_Activity_
In the records below, how many lines hold the word "tượng"? Give only the number.

──────── Entries shown

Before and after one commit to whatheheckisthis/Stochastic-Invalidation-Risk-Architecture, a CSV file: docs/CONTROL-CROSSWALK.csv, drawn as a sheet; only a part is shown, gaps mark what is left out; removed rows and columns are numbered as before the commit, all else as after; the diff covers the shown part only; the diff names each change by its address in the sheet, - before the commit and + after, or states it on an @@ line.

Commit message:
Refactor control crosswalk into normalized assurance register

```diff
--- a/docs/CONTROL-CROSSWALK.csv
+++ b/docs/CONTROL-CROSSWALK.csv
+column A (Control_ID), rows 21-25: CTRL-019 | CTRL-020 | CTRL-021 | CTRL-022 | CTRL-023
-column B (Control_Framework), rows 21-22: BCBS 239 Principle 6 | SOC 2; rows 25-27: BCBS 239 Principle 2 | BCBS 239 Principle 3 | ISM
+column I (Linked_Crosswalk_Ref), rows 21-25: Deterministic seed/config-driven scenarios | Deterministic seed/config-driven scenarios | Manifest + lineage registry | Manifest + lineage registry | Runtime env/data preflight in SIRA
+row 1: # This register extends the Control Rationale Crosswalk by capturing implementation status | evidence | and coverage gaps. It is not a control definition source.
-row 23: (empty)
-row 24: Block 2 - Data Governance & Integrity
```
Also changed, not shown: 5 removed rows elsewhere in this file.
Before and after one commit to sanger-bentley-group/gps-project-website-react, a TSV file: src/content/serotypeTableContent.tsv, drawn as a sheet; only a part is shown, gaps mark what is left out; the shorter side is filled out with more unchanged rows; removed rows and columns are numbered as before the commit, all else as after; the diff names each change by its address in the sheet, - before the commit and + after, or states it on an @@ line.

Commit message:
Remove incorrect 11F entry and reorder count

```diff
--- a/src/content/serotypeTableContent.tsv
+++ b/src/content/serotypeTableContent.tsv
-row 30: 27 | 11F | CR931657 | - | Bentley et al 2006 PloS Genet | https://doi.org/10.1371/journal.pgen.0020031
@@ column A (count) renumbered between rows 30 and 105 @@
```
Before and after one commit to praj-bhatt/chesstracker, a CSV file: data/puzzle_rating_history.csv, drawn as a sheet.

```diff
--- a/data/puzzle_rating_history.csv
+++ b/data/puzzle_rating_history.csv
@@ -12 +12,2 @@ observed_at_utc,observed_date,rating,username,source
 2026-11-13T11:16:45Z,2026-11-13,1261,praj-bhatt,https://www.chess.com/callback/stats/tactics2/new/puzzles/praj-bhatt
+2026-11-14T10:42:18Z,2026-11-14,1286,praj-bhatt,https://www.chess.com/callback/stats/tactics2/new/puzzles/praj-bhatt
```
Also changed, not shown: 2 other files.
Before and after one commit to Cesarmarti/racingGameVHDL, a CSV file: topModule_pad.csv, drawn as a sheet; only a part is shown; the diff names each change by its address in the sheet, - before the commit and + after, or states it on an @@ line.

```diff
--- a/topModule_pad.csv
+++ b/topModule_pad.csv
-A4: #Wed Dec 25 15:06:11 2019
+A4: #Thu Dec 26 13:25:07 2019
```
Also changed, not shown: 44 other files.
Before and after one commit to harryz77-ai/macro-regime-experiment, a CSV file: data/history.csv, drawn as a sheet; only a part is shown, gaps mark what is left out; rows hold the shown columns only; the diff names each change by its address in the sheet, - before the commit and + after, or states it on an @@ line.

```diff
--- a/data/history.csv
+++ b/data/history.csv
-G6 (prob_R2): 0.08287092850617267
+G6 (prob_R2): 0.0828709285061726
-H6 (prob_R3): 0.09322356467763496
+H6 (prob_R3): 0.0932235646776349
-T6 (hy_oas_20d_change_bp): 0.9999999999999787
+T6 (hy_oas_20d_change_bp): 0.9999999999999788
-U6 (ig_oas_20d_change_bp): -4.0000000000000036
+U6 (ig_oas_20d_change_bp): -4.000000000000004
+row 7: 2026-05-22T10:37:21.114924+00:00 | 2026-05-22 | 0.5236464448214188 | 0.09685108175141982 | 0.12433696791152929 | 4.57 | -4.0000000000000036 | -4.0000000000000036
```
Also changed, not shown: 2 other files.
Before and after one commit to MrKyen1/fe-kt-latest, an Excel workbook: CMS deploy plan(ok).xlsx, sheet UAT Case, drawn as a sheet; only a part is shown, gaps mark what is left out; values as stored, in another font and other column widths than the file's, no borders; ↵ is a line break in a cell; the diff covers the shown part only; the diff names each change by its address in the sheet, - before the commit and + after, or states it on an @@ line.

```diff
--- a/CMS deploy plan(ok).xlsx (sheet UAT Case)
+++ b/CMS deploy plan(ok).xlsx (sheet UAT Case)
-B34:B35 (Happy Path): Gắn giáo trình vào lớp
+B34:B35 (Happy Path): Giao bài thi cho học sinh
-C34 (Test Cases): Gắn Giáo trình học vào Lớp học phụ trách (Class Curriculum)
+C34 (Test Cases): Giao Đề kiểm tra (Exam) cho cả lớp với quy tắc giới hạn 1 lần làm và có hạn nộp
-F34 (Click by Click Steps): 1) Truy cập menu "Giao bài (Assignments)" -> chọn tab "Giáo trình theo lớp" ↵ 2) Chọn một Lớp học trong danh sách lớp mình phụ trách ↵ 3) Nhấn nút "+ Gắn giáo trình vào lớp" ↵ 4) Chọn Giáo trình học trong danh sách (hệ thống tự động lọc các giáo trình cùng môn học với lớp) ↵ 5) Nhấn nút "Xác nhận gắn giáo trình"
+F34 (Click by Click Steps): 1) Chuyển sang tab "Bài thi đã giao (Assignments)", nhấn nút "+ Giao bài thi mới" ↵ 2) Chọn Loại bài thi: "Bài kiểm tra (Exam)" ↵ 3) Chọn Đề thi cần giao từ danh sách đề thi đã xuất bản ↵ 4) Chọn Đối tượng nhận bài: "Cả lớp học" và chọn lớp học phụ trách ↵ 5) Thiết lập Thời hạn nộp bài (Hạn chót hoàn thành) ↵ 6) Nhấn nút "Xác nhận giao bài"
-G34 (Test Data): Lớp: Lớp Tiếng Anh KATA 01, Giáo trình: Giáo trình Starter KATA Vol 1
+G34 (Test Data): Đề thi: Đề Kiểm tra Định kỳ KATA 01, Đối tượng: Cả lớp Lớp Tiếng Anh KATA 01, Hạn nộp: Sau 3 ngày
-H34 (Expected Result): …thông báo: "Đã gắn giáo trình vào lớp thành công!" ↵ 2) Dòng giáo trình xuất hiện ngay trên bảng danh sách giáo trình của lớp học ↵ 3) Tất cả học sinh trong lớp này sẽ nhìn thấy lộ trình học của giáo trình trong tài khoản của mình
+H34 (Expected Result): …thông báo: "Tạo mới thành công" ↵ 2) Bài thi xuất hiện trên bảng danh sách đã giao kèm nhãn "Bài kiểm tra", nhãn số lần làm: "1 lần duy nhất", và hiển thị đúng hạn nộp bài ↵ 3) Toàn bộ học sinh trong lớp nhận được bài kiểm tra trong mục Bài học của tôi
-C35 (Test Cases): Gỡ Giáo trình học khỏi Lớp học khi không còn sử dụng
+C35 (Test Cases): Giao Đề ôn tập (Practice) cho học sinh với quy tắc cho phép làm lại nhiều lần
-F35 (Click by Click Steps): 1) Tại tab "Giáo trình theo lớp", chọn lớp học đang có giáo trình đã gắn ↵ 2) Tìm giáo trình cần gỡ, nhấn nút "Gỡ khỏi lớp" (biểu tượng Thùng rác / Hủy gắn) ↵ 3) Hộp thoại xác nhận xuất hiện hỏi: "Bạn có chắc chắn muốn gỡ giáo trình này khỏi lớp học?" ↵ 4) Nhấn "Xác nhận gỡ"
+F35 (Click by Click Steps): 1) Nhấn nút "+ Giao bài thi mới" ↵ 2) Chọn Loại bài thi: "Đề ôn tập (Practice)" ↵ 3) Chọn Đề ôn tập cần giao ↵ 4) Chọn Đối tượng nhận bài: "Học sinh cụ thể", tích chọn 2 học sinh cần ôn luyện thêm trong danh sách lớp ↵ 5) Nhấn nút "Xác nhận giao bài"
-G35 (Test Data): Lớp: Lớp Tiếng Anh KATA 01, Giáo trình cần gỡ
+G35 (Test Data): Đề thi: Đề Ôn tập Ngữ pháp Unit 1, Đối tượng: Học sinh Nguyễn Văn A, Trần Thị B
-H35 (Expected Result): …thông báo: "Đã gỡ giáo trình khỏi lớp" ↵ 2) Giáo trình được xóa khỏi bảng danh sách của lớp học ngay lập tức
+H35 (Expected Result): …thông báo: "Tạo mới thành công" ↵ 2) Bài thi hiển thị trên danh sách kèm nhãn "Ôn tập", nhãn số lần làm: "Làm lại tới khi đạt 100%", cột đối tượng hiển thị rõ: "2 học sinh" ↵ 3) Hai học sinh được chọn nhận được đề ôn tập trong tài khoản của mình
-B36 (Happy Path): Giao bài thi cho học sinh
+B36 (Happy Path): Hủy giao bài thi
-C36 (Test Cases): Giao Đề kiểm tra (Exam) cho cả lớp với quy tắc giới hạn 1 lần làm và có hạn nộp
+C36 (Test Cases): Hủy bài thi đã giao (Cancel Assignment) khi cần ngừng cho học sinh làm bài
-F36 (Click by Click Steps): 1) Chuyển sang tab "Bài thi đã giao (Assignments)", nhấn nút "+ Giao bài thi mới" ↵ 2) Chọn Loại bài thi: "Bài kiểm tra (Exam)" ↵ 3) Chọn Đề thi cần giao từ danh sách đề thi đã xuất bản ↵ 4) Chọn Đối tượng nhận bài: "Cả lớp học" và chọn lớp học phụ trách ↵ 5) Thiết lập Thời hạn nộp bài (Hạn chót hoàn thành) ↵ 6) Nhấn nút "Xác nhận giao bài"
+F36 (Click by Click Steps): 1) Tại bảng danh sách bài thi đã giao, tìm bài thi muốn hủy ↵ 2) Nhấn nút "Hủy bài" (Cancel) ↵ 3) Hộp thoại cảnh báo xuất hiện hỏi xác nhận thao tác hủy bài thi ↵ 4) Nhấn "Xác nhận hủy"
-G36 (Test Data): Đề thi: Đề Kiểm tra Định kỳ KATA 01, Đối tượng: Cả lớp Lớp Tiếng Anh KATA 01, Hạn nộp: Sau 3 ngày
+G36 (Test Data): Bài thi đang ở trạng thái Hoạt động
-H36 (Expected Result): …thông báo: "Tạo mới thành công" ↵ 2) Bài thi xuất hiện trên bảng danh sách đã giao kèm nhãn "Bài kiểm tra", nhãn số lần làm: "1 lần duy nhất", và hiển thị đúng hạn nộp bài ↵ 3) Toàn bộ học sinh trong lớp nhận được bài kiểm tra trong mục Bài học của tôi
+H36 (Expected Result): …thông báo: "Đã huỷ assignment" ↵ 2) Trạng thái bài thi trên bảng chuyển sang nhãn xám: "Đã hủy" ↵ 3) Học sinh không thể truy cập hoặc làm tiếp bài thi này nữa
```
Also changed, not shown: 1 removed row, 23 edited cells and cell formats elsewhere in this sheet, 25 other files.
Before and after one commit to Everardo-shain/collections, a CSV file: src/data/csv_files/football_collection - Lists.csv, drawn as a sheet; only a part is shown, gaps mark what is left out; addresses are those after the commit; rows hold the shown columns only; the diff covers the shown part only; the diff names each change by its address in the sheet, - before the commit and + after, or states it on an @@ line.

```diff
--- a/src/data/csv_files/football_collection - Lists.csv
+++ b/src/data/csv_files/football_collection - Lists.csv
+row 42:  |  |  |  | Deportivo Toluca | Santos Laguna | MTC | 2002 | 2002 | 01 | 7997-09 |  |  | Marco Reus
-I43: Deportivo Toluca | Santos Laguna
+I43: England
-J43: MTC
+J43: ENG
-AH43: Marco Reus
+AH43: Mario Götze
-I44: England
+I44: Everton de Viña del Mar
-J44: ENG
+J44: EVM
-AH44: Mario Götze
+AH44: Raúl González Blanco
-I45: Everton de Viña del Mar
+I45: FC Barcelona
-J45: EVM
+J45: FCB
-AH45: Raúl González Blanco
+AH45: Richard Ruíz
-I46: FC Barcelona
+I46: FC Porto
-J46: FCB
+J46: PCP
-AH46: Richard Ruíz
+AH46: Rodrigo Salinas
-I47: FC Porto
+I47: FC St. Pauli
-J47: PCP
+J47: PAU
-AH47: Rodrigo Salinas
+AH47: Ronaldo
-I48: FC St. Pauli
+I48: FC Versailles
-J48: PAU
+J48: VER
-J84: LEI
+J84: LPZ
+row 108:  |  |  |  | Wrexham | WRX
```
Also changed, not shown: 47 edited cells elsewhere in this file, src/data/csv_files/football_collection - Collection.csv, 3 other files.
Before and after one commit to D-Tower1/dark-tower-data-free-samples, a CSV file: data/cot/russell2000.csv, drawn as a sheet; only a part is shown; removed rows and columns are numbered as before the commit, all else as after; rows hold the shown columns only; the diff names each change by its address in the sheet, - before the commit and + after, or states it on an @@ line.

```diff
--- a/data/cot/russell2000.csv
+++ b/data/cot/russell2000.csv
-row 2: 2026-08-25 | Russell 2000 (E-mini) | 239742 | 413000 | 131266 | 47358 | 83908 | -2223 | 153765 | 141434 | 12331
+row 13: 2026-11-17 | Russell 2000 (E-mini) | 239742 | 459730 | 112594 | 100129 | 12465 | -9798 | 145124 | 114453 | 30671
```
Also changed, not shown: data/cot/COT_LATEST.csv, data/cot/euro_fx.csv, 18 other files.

────────────────

_Exercise solution_
8